“Mold is a fact of life no matter where you live,” according to a recent article published on Army.mil. The risk of mold and mildew is greater in areas with higher precipitation – such as the Ohio Valley, which has long been home to Fort Knox Army base. And the first step to preventing the spread of mold is to take action.
Fort Knox Housing Division director Mary Ellen Correia is working to educate Military Housing Privatization Imitative (MHPI) residents about how to limit the presence of mold in the homes.
“Welcome to Kentucky and Ohio Valley,” [Correia] said. “Mold is in the environment, and as soon as you open your door, you’re letting mold spores in.”
Correia said the Knox Hills Housing office has expectations for its residents regarding mold and mildew. The first is personal responsibility.
“If a resident sees mildew or mold, they’re expected to attack it right away and clean it up at the first sighting of it,” said Correia. “If it’s beyond their capabilities, they can go to Housing and request that it be evaluated.”

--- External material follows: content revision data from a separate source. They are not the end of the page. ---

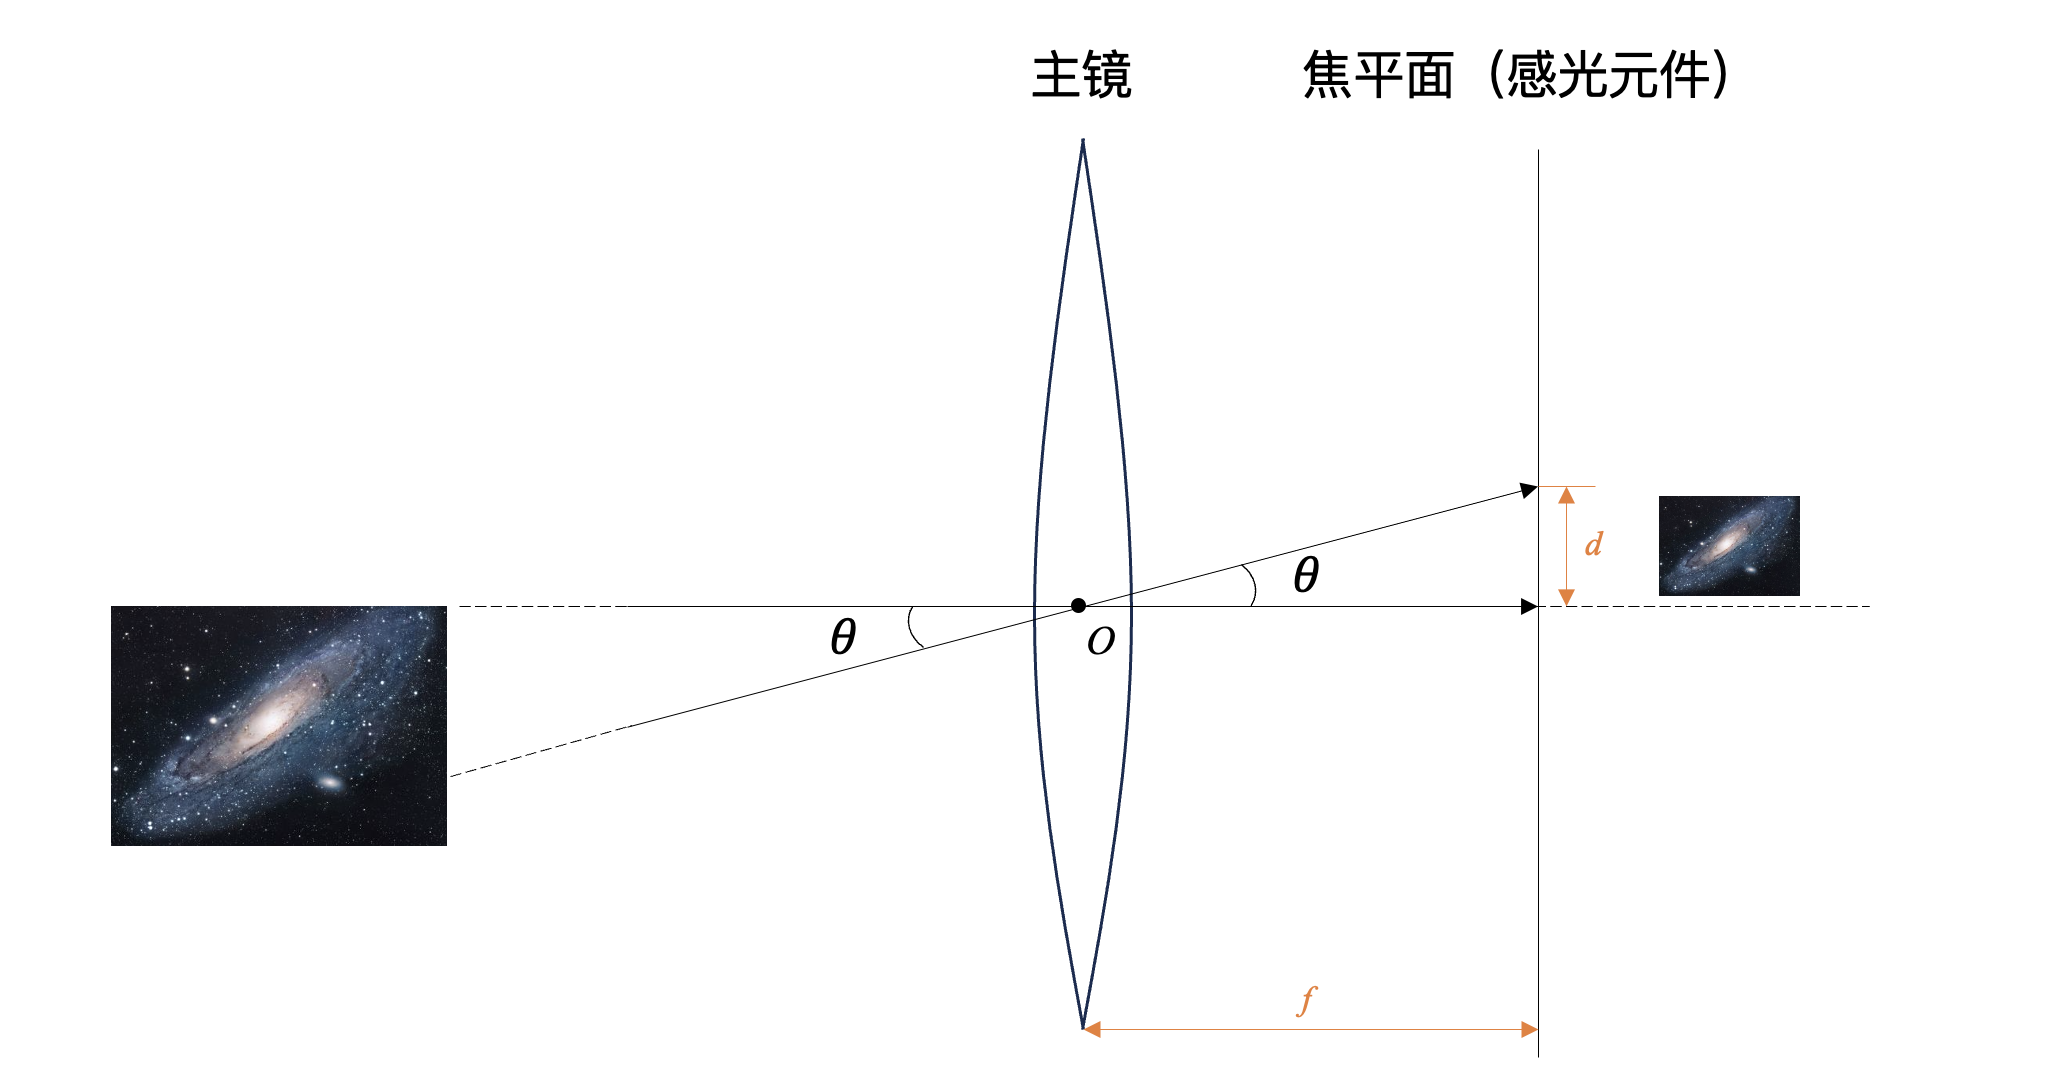
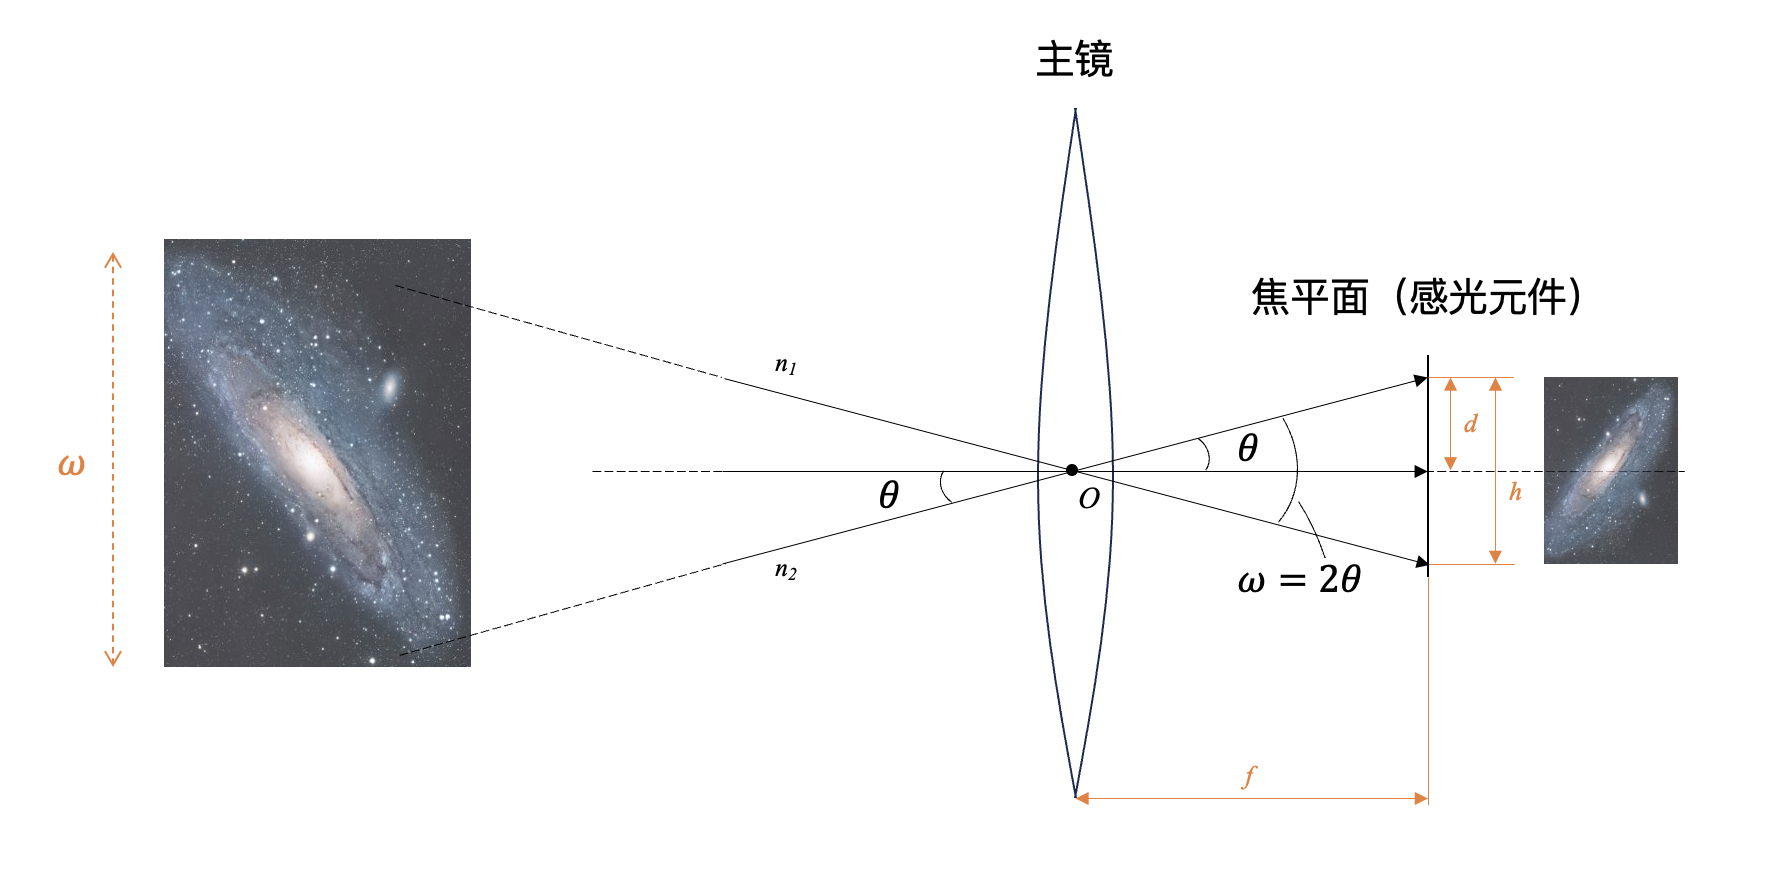
docs: 更新第一章第一节

diff --git a/docs/notes/basic-principle/chapter-1/section-1.md b/docs/notes/basic-principle/chapter-1/section-1.md
@@ -189,7 +189,7 @@ $$ \delta \int_{P}^{Q} n(s)ds = 0 $$
     ![牛顿反射式望远镜光路模拟](../../../assets/images/chapter-1/1-1-6.png){: .small}
     <span class="caption">图7 牛顿反射式望远镜光路模拟</span>
 
-    如图7(A)所示，模拟的是牛顿反射式望远镜光路。从无穷远处接收到3组光线，如图7(B)所示，它们之间的夹角是7.5角分，这个就对应了天体的某些细节。如果我们不借助望远镜，用肉眼，相当于只有 $\frac{1}{4}$ 个月亮左右的宽度，可能比较难辨别。图7(C)显示的是这3组光线聚焦到像平面（焦平面）上的情况。可以看出，望远镜将这一特征缩小并拉近，呈现在像平面上，如果再加上合适的目镜放大，我们就能够轻易辨别这三组光线。
+    如图7(A)所示，模拟的是牛顿反射式望远镜光路。从无穷远处接收到3组光线，如图7(B)所示，它们之间的角距离是7.5角分，这个就对应了天体的某些细节。如果我们不借助望远镜，用肉眼，相当于 $\frac{1}{4}$ 个月亮左右的宽度。图7(C)显示的是这3组光线聚焦到像平面（焦平面）上的情况。可以看出，望远镜将这一细节缩小并拉近，呈现在像平面上，如果再加上合适的目镜放大，我们就能够轻易辨别这三组光线。
 
     这也就是为什么我们 **在天文学中用角距离，在天文摄影中也总是拿角度说事** 。既然都无穷远，默认平行光了，那就考虑这些光线形成的角度了。
 
@@ -213,6 +213,7 @@ $$ \delta \int_{P}^{Q} n(s)ds = 0 $$
 ## 5 视场与成像
 
 所有光学系统都不可能能把物体的所有光都收进来，因为你的望远镜（镜头）大小是有限的，而且你的探测器（包括人眼、感光元件等）的大小也是有限的。因此我们的成像范围也是有限的。
+
 我们可以先简单聊聊我们的眼睛。我们的眼睛可以等效为一个焦距可变的凸透镜，物方焦距为17mm左右，像方焦距为22.8mm左右。视网膜到光心的距离等于眼睛对无穷远处聚焦时的像方焦距。
 
 然后我们看看相机。首先我们了解一下简单的视角与成像大小计算。
@@ -220,6 +221,93 @@ $$ \delta \int_{P}^{Q} n(s)ds = 0 $$
 ![视角与成像大小计算](../../../assets/images/chapter-1/1-1-8.png){: .small}
 
 <span class="caption">图9 视角与成像大小计算</span>
+
+关于图9应该已经没有什么疑问了：我们可以把望远镜对天体的成像简化为这样的模型，天体的视直径（肉眼看见天空中天体所成的张角）为 $\omega$ ，考虑天体发出的两组张角最大、且对于光轴对称的光线 $n_{1}$ 和 $n_{2}$ ，这两组光线都穿过光心；当该主镜（望远镜物镜）焦距为 $f$ 时，这两组光汇聚在焦平面上，成一个像，直径为 $h$ 。那么在焦平面上的半径就为 $d$ ，简单根据角度关系可以得到：
+
+$$
+d = f \tan \theta
+$$
+
+其中，$\theta$ 称为半视场角，$\omega$ 称为视场角。因此可以推出：
+
+$$
+\theta = \tan^{-1} \frac{d}{f}
+$$
+
+$$
+\omega = 2 \theta = 2 \tan^{-1} \frac{h}{2f}
+$$
+
+因为 $\theta$ 和 $\omega$ 都是很小的角度（比如角度小于5度时误差小于0.5%），所以为了简化计算，我们可以将公式简化为：
+
+$$
+\theta \approx \frac{d}{f}
+$$
+
+$$
+\omega \approx \frac{h}{f}
+$$
+
+即当焦距为 $f$ 时，焦平面上天体的大小：
+
+$$
+d \approx f \theta
+$$
+
+$$
+h \approx f \omega
+$$
+
+!!! warning "计算时 $\theta$ 和 $\omega$ 为弧度"
+    由于计算时 $\theta$ 和 $\omega$ 为弧度，因此在计算时需要将角度转换为弧度( $rad$ )。
+    转换关系为：
+    $$
+    2\pi \text{rad} = 360^{\circ}
+    $$
+
+    $$
+    1^{\circ} = \frac{\pi}{180} \text{rad} = 0.01745 \text{rad}
+    $$
+
+    $$
+    \because 1^{\circ} = 60' = 3600''
+    $$
+
+    $$
+    \therefore 1'' = \frac{0.01745 \text{rad}}{3600} \approx 5 \times 10^{-6} \text{rad}
+    $$
+
+根据上述关系我们还可以发现，望远镜的视场和物镜的焦距以及感光元件的尺寸有关。比如这时成的像大小 $h$ 恰好填满感光元件，也就是说感光元件的大小为 $h$ ，那么我们可以发现，理论上，当感光元件尺寸一定时，焦距越大，望远镜对应的视场越小，相应的像的放大倍数也就越大，如图10(A)所示；而在焦距一定时，感光元件的尺寸越大，望远镜对应的视场也越大（当然传感器尺寸也不是越大越好，这就涉及到之后的几何像差），如图10(B)所示。
+
+![望远镜的视场与物镜的焦距以及感光元件的尺寸有关](../../../assets/images/chapter-1/1-1-9.png){: .small}
+
+<span class="caption">图10 望远镜的视场与物镜的焦距以及感光元件的尺寸有关</span>
+
+???+ question "例题2"
+    已知仙女座星系(M31)的视直径约为 $3^{\circ}$ ，请问使用焦距为 $700mm$ 的望远镜拍摄时，焦平面上的星系会是多大？如果使用全画幅相机拍摄，可以装下星系主体吗？
+    ??? note "解答"
+        首先将视直径转换为弧度：
+
+        $$
+        \omega = 3^{\circ} \times \frac{\pi}{180} \approx 0.052 \text{rad}
+        $$
+
+        然后根据公式：
+
+        $$
+        h \approx f \omega
+        $$
+
+        可以得到焦平面上的星系直径大小为：
+
+        $$
+        h \approx 700 \times 0.052 \approx 36.4 \text{mm}
+        $$
+
+        使用全画幅相机拍摄时，焦平面的尺寸为 $36mm \times 24mm$ ，对角线为 $43.3mm$ ，因此全画幅相机接700mm望远镜是完全可以将M31的主体装下的。
+
+???+ question "例题3"
+    已知
 
 ## 6 几何光学的局限性
 
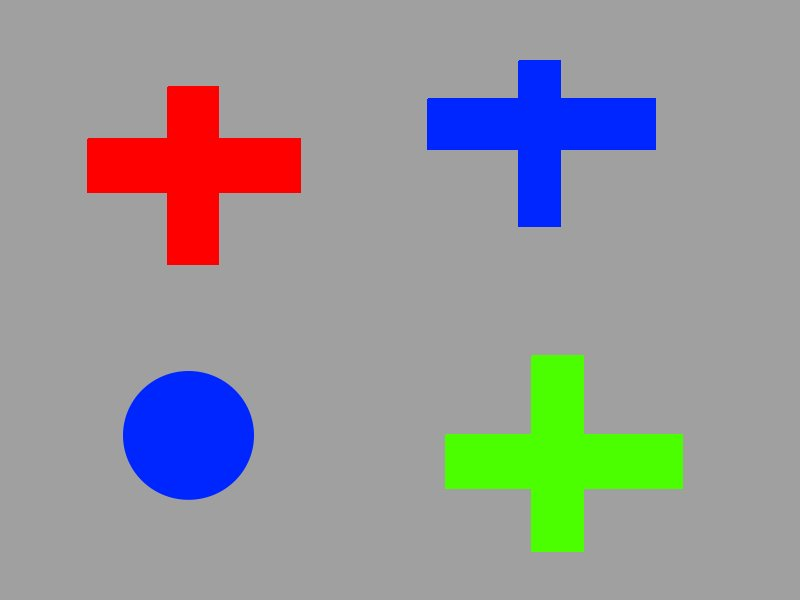
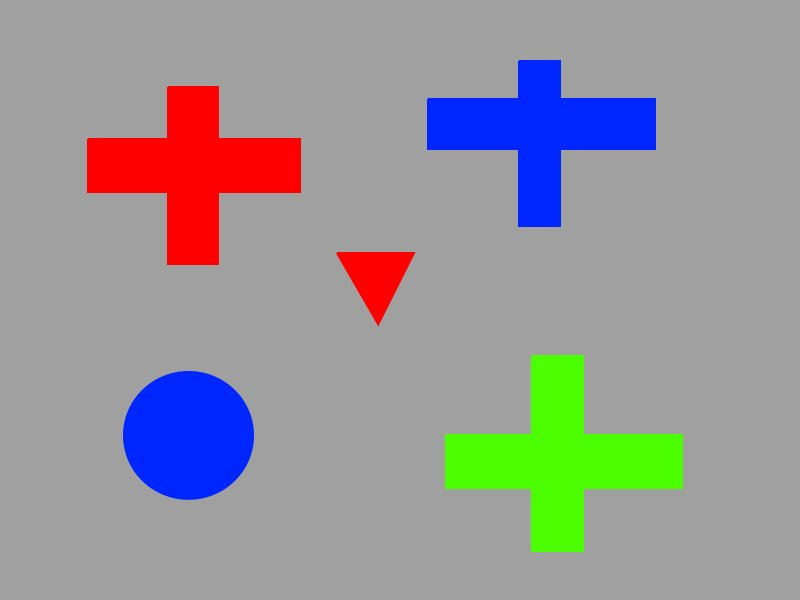
Fixed triangle detection and HSV

Changed region(s): [[0.4062, 0.42, 0.5312, 0.54]]

diff --git a/src/ShapeDetector.cpp b/src/ShapeDetector.cpp
@@ -50,7 +50,8 @@ bool ShapeDetector::boundingAreaCross(std::vector<cv::Point> &points) {
 bool ShapeDetector::boundingAreaTriangle(std::vector<cv::Point> &points) {
     cv::Rect boundingRect = cv::boundingRect(points);
     float area = contourArea(points) / (boundingRect.width * boundingRect.height);
-    if (area >= .41 && area <= .45)
+
+    if (area >= .41 && area <= .5)
         return true;
     return false;
 }
@@ -65,6 +66,7 @@ bool ShapeDetector::angleTestCross(std::vector<cv::Point> &points) {
     float var = findVarience(angles);
 
     if (chi < 20 && var < 25) {
+
         return true;
     }
     return false;
@@ -81,6 +83,7 @@ bool ShapeDetector::angleTestTriangle(std::vector<cv::Point> &points) {
     float var = findVarience(angles);
     //            std::cout << "result: " << chi << std::endl;
     //            std::cout << "result: " << chi << " Mean: " << mean << " Var: " << var << std::endl;
+
     if (chi < 20 && var < 25) {
         return true;
     }

diff --git a/src/DebugWindow.cpp b/src/DebugWindow.cpp
@@ -38,11 +38,7 @@ void DebugWindow::UpdateGreen(Mat frame) {
 void DebugWindow::UpdateResults(navigator_shoot_vision::Symbols symbols) {
     for (int i = 0; i < symbols.list.size(); i++) {
         cv::Rect p = cv::Rect(symbols.list[i].CenterX-50, symbols.list[i].CenterY-50, 100, 100);
-        cv::rectangle(color_frame, p.tl(), p.br(), cv::Scalar(100, 100, 100));
-        if (symbols.list[i].Shape == navigator_shoot_vision::Symbol::CROSS)
-            std::cout << "cross " << p.x << ", " << p.y << " " <<symbols.list[i].Color<<std::endl;
-        if (symbols.list[i].Shape == navigator_shoot_vision::Symbol::TRIANGLE)
-            std::cout << "triangle " << p.x << ", " << p.y << std::endl;
+        cv::rectangle(color_frame, p.tl(), p.br(), cv::Scalar(100, 100, 100), 2);
     }
     imshow("color", color_frame);
     // results = rs;

diff --git a/src/FrameProc.cpp b/src/FrameProc.cpp
@@ -16,7 +16,7 @@ FrameProc::FrameProc()
 //	blue = ColorThresh{Scalar(125,15,15),Scalar(255,150,150)};
 //	green = ColorThresh{Scalar(15, 50, 15),Scalar(150,255,150)};
 	red = ColorThresh{Scalar(0, 100, 100), Scalar(9, 255, 255)};
-	red2 = ColorThresh{Scalar(160, 100, 1000), Scalar(180, 255, 255)};
+	red2 = ColorThresh{Scalar(160, 100, 100), Scalar(180, 255, 255)};
 	blue = ColorThresh{Scalar(70,100,100),Scalar(130,255,255)};
 	green = ColorThresh{Scalar(35, 100, 100),Scalar(69,255,255)};
 	rgb_frame = Mat();
@@ -35,6 +35,8 @@ void FrameProc::GetFrame()
 //		std::cerr << "Could not read frame" << std::endl;
 //	}
 rgb_frame=imread("/home/daniel/catkin_ws/src/navigator_shoot_vision/crossred.jpg", CV_LOAD_IMAGE_COLOR);
+
+
 
 
 }

diff --git a/src/ShapeFind.cpp b/src/ShapeFind.cpp
@@ -76,7 +76,7 @@ void ShapeFind::GetSymbols(Mat frame, navigator_shoot_vision::Symbols *symbols) 
 //            hold.Shape = navigator_shoot_vision::Symbol::CROSS;
 //            symbols->list.push_back(hold);
 //        } 
-        else if (shapes[i].size() == 3 && ShapeDetector::angleTestCross(shapes[i]) && ShapeDetector::boundingAreaTriangle(shapes[i])) {
+        else if (shapes[i].size() == 3 && ShapeDetector::angleTestTriangle(shapes[i]) && ShapeDetector::boundingAreaTriangle(shapes[i])) {
             navigator_shoot_vision::Symbol hold;
             Point center = findCenter(shapes[i]);
             hold.CenterX = center.x;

Maintaining safe, quality housing is built on a strong partnership between military housing providers and the tenants living in these communities. According to Correia, “If the mold is a major issue, Knox Hills will call in a third party to come out and take care of it.” The Army encourages MHPI residents who need to report the presence of mold in their home to call their local Housing representative.